A recent study indicates that free (i.e., unpackaged) single-stranded rAAV genomes have a very transient presence in the target cell  either because the majority is recognized by host enzymes as damaged DNA and degraded or because, under certain conditions, single-to-double strand conversion occurs readily following uncoating. There are two pathways by which rAAV DNA can be converted from the single- to the double-stranded form each of them with its own set of supporting experimental data. One possible route develops through de novo second-strand DNA synthesis from the hairpin at the 3' end of the genome (Fig. 2). Initial studies revealed that this step could be greatly enhanced by Ad E4ORF6 expression, UV irradiation or treatment of target cells with genotoxic chemicals [69, 70]. Furthermore, a direct correlation between double-stranded template accumulation and gene expression was found. More recently, the phosphorylation status of a cellular protein named FKBP52 was shown to modulate the convertion of single-stranded rAAV DNA into double-stranded molecules both in tissue culture  and in murine hepatocytes . FKBP52 phosphorylation by the epidermal growth factor receptor protein tyrosine kinase enables the molecule to bind the single-stranded AAV ITR D-sequence (Fig. 2). This binding activity correlates strongly with second-strand DNA synthesis inhibition. Conversely, in its dephosphorylated state, due to T-cell protein tyrosine phosphatase activity, FKBP52 does not bind vector genomes allowing synthesis of the complementary strand to occur with a subsequent increase in transgene expression levels.

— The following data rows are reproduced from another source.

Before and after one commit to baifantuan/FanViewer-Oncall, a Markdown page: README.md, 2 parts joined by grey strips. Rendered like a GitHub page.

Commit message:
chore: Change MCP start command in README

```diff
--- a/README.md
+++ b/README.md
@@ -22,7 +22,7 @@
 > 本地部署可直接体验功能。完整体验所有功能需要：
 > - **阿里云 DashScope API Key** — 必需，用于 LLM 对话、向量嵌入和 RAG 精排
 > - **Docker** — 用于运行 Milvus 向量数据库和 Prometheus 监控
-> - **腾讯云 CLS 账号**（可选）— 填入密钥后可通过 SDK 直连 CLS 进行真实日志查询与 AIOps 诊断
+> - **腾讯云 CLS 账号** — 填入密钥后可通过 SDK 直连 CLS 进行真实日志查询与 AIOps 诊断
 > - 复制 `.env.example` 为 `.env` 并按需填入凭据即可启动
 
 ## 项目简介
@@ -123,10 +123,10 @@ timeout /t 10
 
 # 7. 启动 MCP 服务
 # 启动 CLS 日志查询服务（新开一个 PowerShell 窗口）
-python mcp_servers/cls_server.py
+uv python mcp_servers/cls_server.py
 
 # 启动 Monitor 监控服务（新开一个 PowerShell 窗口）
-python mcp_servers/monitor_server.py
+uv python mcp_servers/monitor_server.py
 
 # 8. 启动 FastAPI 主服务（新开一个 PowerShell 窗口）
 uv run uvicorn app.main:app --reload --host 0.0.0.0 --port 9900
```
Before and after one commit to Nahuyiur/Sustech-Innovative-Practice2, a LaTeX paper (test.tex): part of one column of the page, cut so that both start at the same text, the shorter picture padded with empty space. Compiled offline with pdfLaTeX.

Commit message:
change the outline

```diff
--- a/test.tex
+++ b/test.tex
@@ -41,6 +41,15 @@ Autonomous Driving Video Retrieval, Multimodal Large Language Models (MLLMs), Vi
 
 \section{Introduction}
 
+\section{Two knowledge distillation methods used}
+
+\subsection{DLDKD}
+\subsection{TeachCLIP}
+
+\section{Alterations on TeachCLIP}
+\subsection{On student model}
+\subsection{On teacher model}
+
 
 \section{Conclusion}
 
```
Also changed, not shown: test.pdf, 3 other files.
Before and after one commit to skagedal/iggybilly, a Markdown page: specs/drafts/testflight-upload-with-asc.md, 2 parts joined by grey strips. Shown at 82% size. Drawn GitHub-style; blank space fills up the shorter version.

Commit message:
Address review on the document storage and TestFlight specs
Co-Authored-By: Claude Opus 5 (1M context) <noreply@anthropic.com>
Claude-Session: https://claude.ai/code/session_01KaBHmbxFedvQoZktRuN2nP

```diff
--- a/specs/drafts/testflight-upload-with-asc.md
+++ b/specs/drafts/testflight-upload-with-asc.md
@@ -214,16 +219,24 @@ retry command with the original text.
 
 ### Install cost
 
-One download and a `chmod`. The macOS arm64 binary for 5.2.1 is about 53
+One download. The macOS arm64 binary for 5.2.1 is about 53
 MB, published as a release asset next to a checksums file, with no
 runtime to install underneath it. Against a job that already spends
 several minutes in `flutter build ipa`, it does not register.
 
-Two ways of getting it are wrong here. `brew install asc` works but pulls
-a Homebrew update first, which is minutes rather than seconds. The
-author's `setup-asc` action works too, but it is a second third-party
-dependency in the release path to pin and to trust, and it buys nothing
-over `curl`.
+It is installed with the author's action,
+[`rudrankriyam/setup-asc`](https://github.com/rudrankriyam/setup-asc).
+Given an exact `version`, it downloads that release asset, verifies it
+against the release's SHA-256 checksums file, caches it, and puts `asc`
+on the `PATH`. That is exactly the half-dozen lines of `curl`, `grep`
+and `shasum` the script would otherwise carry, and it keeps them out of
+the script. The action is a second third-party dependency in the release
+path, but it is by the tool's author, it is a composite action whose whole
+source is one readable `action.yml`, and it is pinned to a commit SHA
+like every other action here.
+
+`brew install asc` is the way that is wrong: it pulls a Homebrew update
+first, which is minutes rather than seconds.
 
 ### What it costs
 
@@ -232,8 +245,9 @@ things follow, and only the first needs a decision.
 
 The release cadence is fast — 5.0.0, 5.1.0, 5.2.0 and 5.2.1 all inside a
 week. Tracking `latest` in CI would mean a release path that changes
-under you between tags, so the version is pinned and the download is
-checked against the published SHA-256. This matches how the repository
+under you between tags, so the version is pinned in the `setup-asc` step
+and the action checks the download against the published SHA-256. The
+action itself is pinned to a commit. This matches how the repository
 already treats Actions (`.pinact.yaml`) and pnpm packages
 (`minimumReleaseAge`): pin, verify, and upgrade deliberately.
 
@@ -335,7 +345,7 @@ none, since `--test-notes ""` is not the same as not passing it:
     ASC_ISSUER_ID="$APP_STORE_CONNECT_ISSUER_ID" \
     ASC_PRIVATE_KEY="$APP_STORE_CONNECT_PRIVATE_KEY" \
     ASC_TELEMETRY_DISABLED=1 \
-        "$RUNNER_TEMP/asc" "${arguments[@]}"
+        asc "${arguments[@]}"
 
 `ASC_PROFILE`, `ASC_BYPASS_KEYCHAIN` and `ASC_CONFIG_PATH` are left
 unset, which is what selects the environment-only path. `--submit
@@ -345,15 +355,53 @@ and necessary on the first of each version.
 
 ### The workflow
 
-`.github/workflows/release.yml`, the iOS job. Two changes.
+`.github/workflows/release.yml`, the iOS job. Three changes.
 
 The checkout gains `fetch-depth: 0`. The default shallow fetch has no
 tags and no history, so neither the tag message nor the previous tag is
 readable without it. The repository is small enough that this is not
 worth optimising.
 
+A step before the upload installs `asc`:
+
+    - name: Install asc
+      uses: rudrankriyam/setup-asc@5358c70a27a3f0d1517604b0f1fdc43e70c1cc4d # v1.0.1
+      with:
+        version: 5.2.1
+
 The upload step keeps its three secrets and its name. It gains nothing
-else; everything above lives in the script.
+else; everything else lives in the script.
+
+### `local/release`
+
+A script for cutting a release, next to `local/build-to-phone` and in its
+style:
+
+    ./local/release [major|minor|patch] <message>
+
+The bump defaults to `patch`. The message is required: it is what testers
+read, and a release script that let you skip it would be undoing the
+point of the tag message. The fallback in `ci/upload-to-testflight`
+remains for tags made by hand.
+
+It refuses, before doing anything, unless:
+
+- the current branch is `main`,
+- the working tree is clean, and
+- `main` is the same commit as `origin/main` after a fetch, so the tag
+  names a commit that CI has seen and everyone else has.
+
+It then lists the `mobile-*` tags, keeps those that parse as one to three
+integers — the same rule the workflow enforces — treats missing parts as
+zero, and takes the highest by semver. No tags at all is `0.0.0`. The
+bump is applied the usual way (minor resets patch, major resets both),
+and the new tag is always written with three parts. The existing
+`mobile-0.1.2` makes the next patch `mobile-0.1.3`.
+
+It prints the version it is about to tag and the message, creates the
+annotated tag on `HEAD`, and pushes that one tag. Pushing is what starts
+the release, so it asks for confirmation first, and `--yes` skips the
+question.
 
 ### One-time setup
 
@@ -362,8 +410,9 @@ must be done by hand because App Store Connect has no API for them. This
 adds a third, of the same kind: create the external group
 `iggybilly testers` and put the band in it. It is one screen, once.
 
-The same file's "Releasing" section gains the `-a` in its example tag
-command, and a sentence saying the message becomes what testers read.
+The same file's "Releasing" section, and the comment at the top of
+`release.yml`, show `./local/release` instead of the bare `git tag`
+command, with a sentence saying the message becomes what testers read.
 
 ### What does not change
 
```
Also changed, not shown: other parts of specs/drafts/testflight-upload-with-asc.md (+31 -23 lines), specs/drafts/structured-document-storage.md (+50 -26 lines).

As said before, single-stranded AAV genomes with sense (plus) and anti-sense (minus) orientations are packaged equally well. Therefore, another possible route involved in the generation of double-stranded DNA forms in target cells comprises the annealing of single-stranded molecules with opposing polarities. Evidence for the existence of this DNA synthesis-independent pathway came from experiments using rAAV genomes that were site-specifically methylated . In these experiments restriction enzymes were used as probes to evaluate whether modified rAAV genomes extracted from murine livers were fully methylated (representing annealing products) or hemimethylated (corresponding to second-strand synthesis products). Thus, seemingly, a contention exits between advocates of DNA synthesis dependent and independent models. It is clear, however, that these two pathways are not necessarily mutually exclusive. In fact, recent experiments in cells under normal physiological conditions indicate that each of these pathways can contribute to the generation of transcriptionally active rAAV genomes . For the latter experiments the authors resurrected a technique deployed to directly demonstrate that AAV is a single-stranded virus . Exploiting the differential thymidine content of complementary polynucleotide chains they used incorporation of the thymidine analogue bromodeoxyuridine (BrdU) to physically separate plus- from minus-strand containing rAAV particles following buoyant density centrifugation. Infection of indicator cells with each vector type led to reporter gene expression signifying the involvement of second-strand DNA synthesis and precluding an absolute requirement for plus and minus strand annealing. However, co-infection with both vector types originated higher numbers of cells expressing the reporter gene indicating that strand annealing contributes to the accumulation of double-stranded genomes .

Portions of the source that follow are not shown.